SELinux has a few commands for managing file context.
ls -Z is the tool to use when viewing file context.
> ls -lZ /tmp/dan
-rw-rw-r-- dwalsh dwalsh user_u:object_r:user_home_t /tmp/dan
You can also use getfattr although, you need to specify -n security.selinux
> getfattr -n security.selinux /tmp/dan
getfattr: Removing leading '/' from absolute path names
# file: tmp/dan
There are multiple commands for setting file labels. Remember while all of these tools can modify file context, the kernel policy will determine whether you are able to run the tools and whether you are able to modify the file context.
When I started working on SELinux, I hated the way setfiles worked, because every time I wanted to relabel a single file I would have to enter this huge path to where the system file_context was stored. So I decided to make a new tool called restorecon. I probably screwed up in that I didn't rewrite setfiles to make it work like restorecon, but I didn't.
After working with restorecon for a while, I realized there was a lot of scripts I was generating to do some neat things to fix file context on the system. Some of these things would have been difficult to do in "C" so I built a wrapper around restorecon/setfiles called

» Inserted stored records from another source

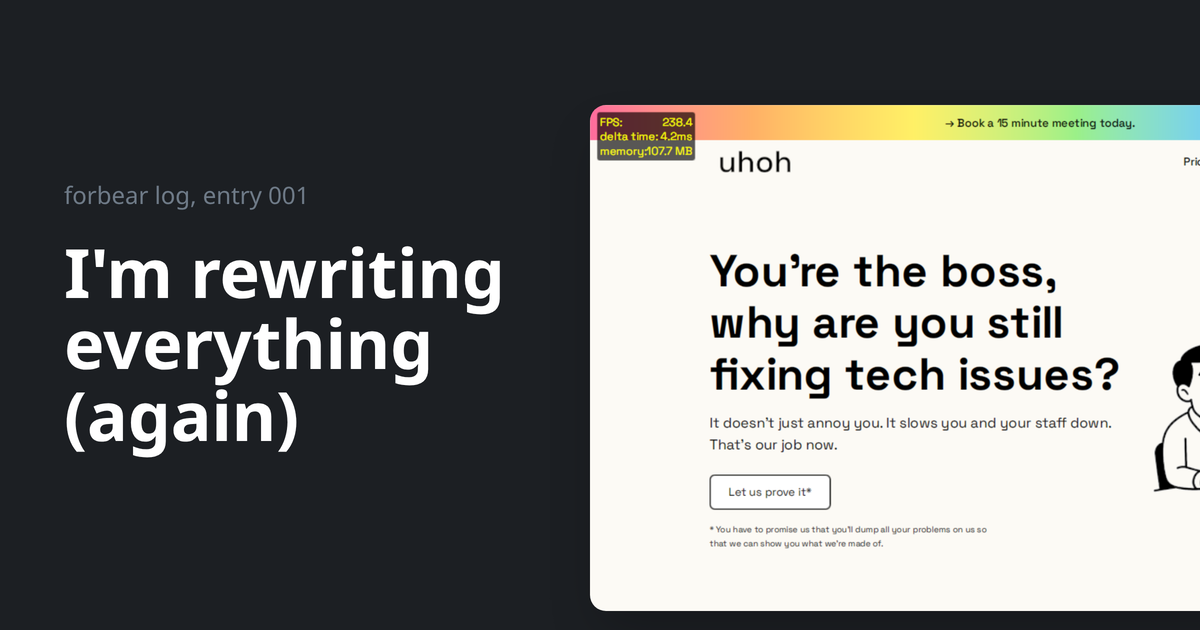
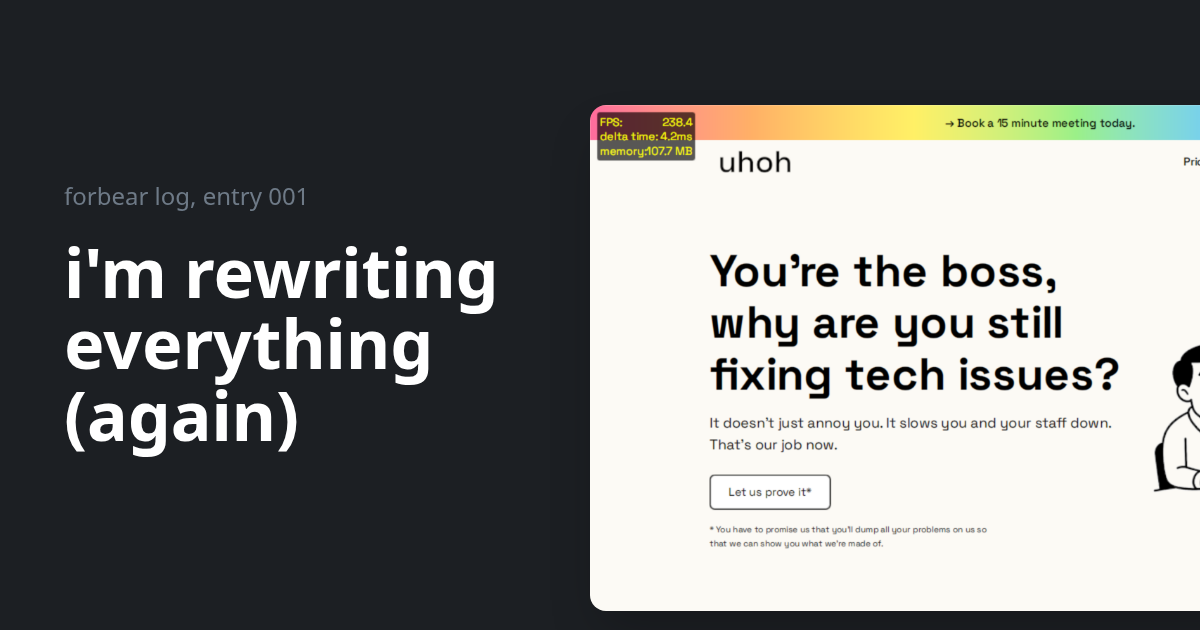
normalize into lower case mostly

Changed region(s): [[0.0308, 0.3921, 0.4317, 0.5127], [0.0617, 0.3016, 0.2467, 0.3317]]

diff --git a/www/log/001-im-rewriting-everything-again.html b/www/log/001-im-rewriting-everything-again.html
@@ -3,19 +3,19 @@
 <head>
 <meta charset="utf-8">
 <meta name="viewport" content="width=device-width, initial-scale=1">
-<title>forbear log, entry 001: I'm rewriting everything (again)</title>
-<meta name="description" content="Why I'm rewriting forbear, my GUI framework, from Zig in Jai, and what I'm doing differently this time.">
+<title>forbear log, entry 001: i'm rewriting everything (again)</title>
+<meta name="description" content="why I'm rewriting forbear, my GUI framework, from Zig in Jai, and what I'm doing differently this time.">
 <meta property="og:type" content="article">
 <meta property="og:site_name" content="forbear">
 <meta property="og:url" content="https://www.forbear.dev/log/001-im-rewriting-everything-again.html">
-<meta property="og:title" content="I'm rewriting everything (again)">
-<meta property="og:description" content="Why I'm rewriting forbear, my GUI framework, from Zig in Jai, and what I'm doing differently this time.">
+<meta property="og:title" content="i'm rewriting everything (again)">
+<meta property="og:description" content="why I'm rewriting forbear, my GUI framework, from Zig in Jai, and what I'm doing differently this time.">
 <meta property="og:image" content="https://www.forbear.dev/assets/og-001.png">
 <meta property="og:image:width" content="1200">
 <meta property="og:image:height" content="630">
 <meta name="twitter:card" content="summary_large_image">
-<meta name="twitter:title" content="I'm rewriting everything (again)">
-<meta name="twitter:description" content="Why I'm rewriting forbear, my GUI framework, from Zig in Jai, and what I'm doing differently this time.">
+<meta name="twitter:title" content="i'm rewriting everything (again)">
+<meta name="twitter:description" content="why I'm rewriting forbear, my GUI framework, from Zig in Jai, and what I'm doing differently this time.">
 <meta name="twitter:image" content="https://www.forbear.dev/assets/og-001.png">
 <script src="https://cdn.jsdelivr.net/npm/@tailwindcss/browser@4"></script>
 <style type="text/tailwindcss">
@@ -62,7 +62,7 @@ pre .hl-string-special-symbol { font-style: italic; color: #aeb8c4; }
 <body>
 <main class="max-w-2xl mx-auto px-4 py-16">
 <p class="mt-0 mb-8"><a href="/">&larr; forbear</a></p>
-<h1>forbear log, entry 001: I'm rewriting everything (again)</h1>
+<h1>forbear log, entry 001: i'm rewriting everything (again)</h1>
 <p class="text-muted tabular-nums -mt-6"><time datetime="2026-09-25">2026-09-25</time></p>
 
 <p>I'm rewriting forbear from Zig in Jai, from scratch, once again.</p>
@@ -71,7 +71,7 @@ pre .hl-string-special-symbol { font-style: italic; color: #aeb8c4; }
 
 <p>I believe all software has become putrid, slow and unnecessarily wasteful with resources. This has been the only economically viable option because it's so insanely hard to build a desktop app, especially for web developers, who I perceive to be most of the programmers today. forbear is meant to change that.</p>
 
-<h2>Looking back</h2>
+<h2>looking back</h2>
 
 <p>I had the idea to write a Bible program. I wanted to read on my computer without ads and such, so I tried Tauri, since I thought Electron would be slow. It turned out to be very slow on Linux too, because the webviews there aren't very good. That's when the idea for forbear started:</p>
 
@@ -128,9 +128,9 @@ pre .hl-string-special-symbol { font-style: italic; color: #aeb8c4; }
     <span class="hl-delimiter">})</span><span class="hl-punctuation-delimiter">;</span>
 <span class="hl-delimiter">}</span></code></pre>
 
-<h2>Why I'm starting over</h2>
+<h2>why i'm starting over</h2>
 
-<h3>Zig doesn't fit forbear</h3>
+<h3>zig doesn't fit forbear</h3>
 
 <p>The previous version was written in Zig, and Zig doesn't seem to be the best language for this project. For the sake of its principles, I feel like Zig ends up making decisions that have more cons than pros. For example, being forced to handle return values means you can't forget to handle an error, but it also rules out an entire category of APIs I could implement. And that has no practical benefit for me, since I have never forgotten to handle a returned error or value that I needed.</p>
 
@@ -153,11 +153,11 @@ pre .hl-string-special-symbol { font-style: italic; color: #aeb8c4; }
 
 <p>Another problem is generating bindings for C++ and Objective-C. I want JavaScript developers to use forbear too, so I plan to embed Node, similar to what I've done in <a href="https://github.com/gabrielmfern/pulgar">pulgar</a>. Node is written in C++, and Zig can only import C headers, so I would need to write a C wrapper for everything I use. Windowing on macOS has a similar problem: Zig has no Objective-C support, so I would have to call the Objective-C runtime by hand, which would make the code extremely hard to maintain.</p>
 
-<h3>I'm still learning</h3>
+<h3>i'm still learning</h3>
 
 <p>I don't think I can invent the de facto standard for building GUI applications on my first iteration. First and foremost, I'm inexperienced in graphics, low-level work and many other things this endeavour requires. On top of that, I believe multiple iterations are what lead to better design in just about anything, so I think this fits right in.</p>
 
-<h3>Why Jai</h3>
+<h3>why Jai</h3>
 
 <p>The language I've picked is Jai. It's Jonathan Blow's language, currently in private beta, that I learned about from some of his talks. Jai is still only its working name. It can generate bindings straight from C++ headers, and it ships with bindings for AppKit, Foundation, Windows, OpenGL and Vulkan, all important things I need for this project. Jai has no error system, which means I can pick whatever is best for forbear. It also has a macro system I can use, and it doesn't make any of the extreme, principle-driven choices that Zig makes.</p>
 
@@ -165,7 +165,7 @@ pre .hl-string-special-symbol { font-style: italic; color: #aeb8c4; }
 
 <p>Jonathan Blow's ideas about simplicity are very close to what forbear is meant to be. Jai feels like what C++ should have been. forbear is meant to be what the operating system should give us for free.</p>
 
-<h2>What I'm doing differently</h2>
+<h2>what i'm doing differently</h2>
 
 <p>The first, smaller thing is implementing my own version of libwayland for the project. libwayland is really stupid to work with: the API is very annoying because of all the callbacks, which force me to allocate stuff I shouldn't need to, move void pointers around just to get data, or create global variables, none of which is necessary. The Wayland protocol naturally fits a while loop that processes each event from the compositor, so I implemented my own from scratch, talking to the compositor over the socket. It's definitely not as refined as libwayland yet, but after two days of work I already have a window that opens, resizes and draws a checkerboard in a shared pixel buffer.</p>
 

diff --git a/www/log/002-text-macos-and-nodes.html b/www/log/002-text-macos-and-nodes.html
@@ -72,7 +72,7 @@ pre .hl-string-special-symbol { font-style: italic; color: #aeb8c4; }
 <img src="../assets/2026-10-03-linux-window.png" alt="The forbear playground on Linux under Hyprland: the same magenta rectangle with &quot;hello lisa&quot; in its top left corner" class="h-[30rem] w-auto max-w-none rounded-lg">
 </div>
 
-<h2>Nodes</h2>
+<h2>nodes</h2>
 
 <p>This is the whole playground app right now:</p>
 
@@ -143,7 +143,7 @@ node<span class="hl-punctuation-delimiter">.</span>key <span class="hl-operator"
 
 <p>Like the previous version, nodes live in one flat array. Each node points to its parent, children and siblings by index into the flat array. This is fully based on the idea from <a href="https://youtu.be/ShSGHb65f3M?si=rBw1AylZchgbExme">this awesome interview in Wookash's Podcast with Anton Mikhailov</a>.</p>
 
-<h2>Text</h2>
+<h2>text</h2>
 
 <img src="../assets/2026-10-02-text-rendering.png" alt="&quot;hello lisa&quot; rendered by forbear in large white text on a black window" class="block my-6 rounded-lg">
 

diff --git a/www/og/002-text-macos-and-nodes.html b/www/og/002-text-macos-and-nodes.html
@@ -27,7 +27,7 @@ pre .hl-string { font-style: italic; color: #b8a36a; }
   <div class="absolute left-16 top-0 bottom-0 w-[500px] flex flex-col justify-center gap-6">
     <p class="text-2xl text-muted">forbear log, entry 002</p>
     <h1 class="text-[64px] leading-[1.05] font-bold text-bright">text, macOS<br>and nodes!</h1>
-    <p class="text-xl leading-snug text-muted">The Jai rewrite draws its first nodes and text, on Linux and on macOS.</p>
+    <p class="text-xl leading-snug text-muted">the Jai rewrite draws its first nodes and text, on Linux and on macOS.</p>
   </div>
   <div class="absolute left-[590px] top-[56px] flex flex-col gap-6">
     <pre class="m-0 w-[560px] bg-float text-fg text-[17px] leading-snug p-6 rounded-2xl"><code><span class="hl-function">element</span><span class="hl-delimiter">(</span><span class="hl-type">Style</span><span class="hl-punctuation-delimiter">.</span><span class="hl-delimiter">{</span>

diff --git a/www/index.html b/www/index.html
@@ -56,7 +56,7 @@
 
 <ul class="my-8 space-y-1">
 <li class="flex gap-4"><span class="text-muted tabular-nums shrink-0">2026-10-03</span><span class="text-muted tabular-nums shrink-0">002</span><a href="log/002-text-macos-and-nodes.html">text, macOS and nodes!</a></li>
-<li class="flex gap-4"><span class="text-muted tabular-nums shrink-0">2026-09-25</span><span class="text-muted tabular-nums shrink-0">001</span><a href="log/001-im-rewriting-everything-again.html">I'm rewriting everything (again)</a></li>
+<li class="flex gap-4"><span class="text-muted tabular-nums shrink-0">2026-09-25</span><span class="text-muted tabular-nums shrink-0">001</span><a href="log/001-im-rewriting-everything-again.html">i'm rewriting everything (again)</a></li>
 </ul>
 
 <form id="subscribe" class="flex items-center gap-2 mt-12 text-sm text-muted">

diff --git a/www/og/001-im-rewriting-everything-again.html b/www/og/001-im-rewriting-everything-again.html
@@ -17,7 +17,7 @@
 <div id="og" class="relative w-[1200px] h-[630px] overflow-hidden bg-bg">
   <div class="absolute left-16 top-0 bottom-0 w-[470px] flex flex-col justify-center gap-6">
     <p class="text-2xl text-muted">forbear log, entry 001</p>
-    <h1 class="text-[68px] leading-[1.05] font-bold text-bright">I'm rewriting everything (again)</h1>
+    <h1 class="text-[68px] leading-[1.05] font-bold text-bright">i'm rewriting everything (again)</h1>
   </div>
   <img src="../assets/2026-07-forbear-zig-uhoh.png" class="absolute left-[590px] top-[105px] w-[900px] max-w-none rounded-2xl shadow-2xl">
 </div>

Finally, if you recursively walk a directory tree with setfiles and restorecon, they use the "C" function ntfw. One problem with this function is that there is no way to tell it to stop recursively walking this branch of the tree, but continue on others. You either continue or fail completely. So even if you are walking a tree and discover you have stepped into a file system that does not support extended attributes, you will either need to continue or fail altogether. So if you say something like restorecon -R -v / and it steps into a NFS file system it will continue through out this file system checking every file to find out they do not support xattrs. This has caused problems in the past in that it can take a very long time. the find command has a -prune call which fixes this problem. So now fixfiles uses "find" to walk the tree and then hands restorecon the list of files to relabel. I believe that we could rewrite setfiles/restorecon to use fts, to work in a similar way. I have this towards the end of my todo list, but if anyone has spare cycles, this would be a nice feature...
Tomorrow I will talk about the new daemon restorecond.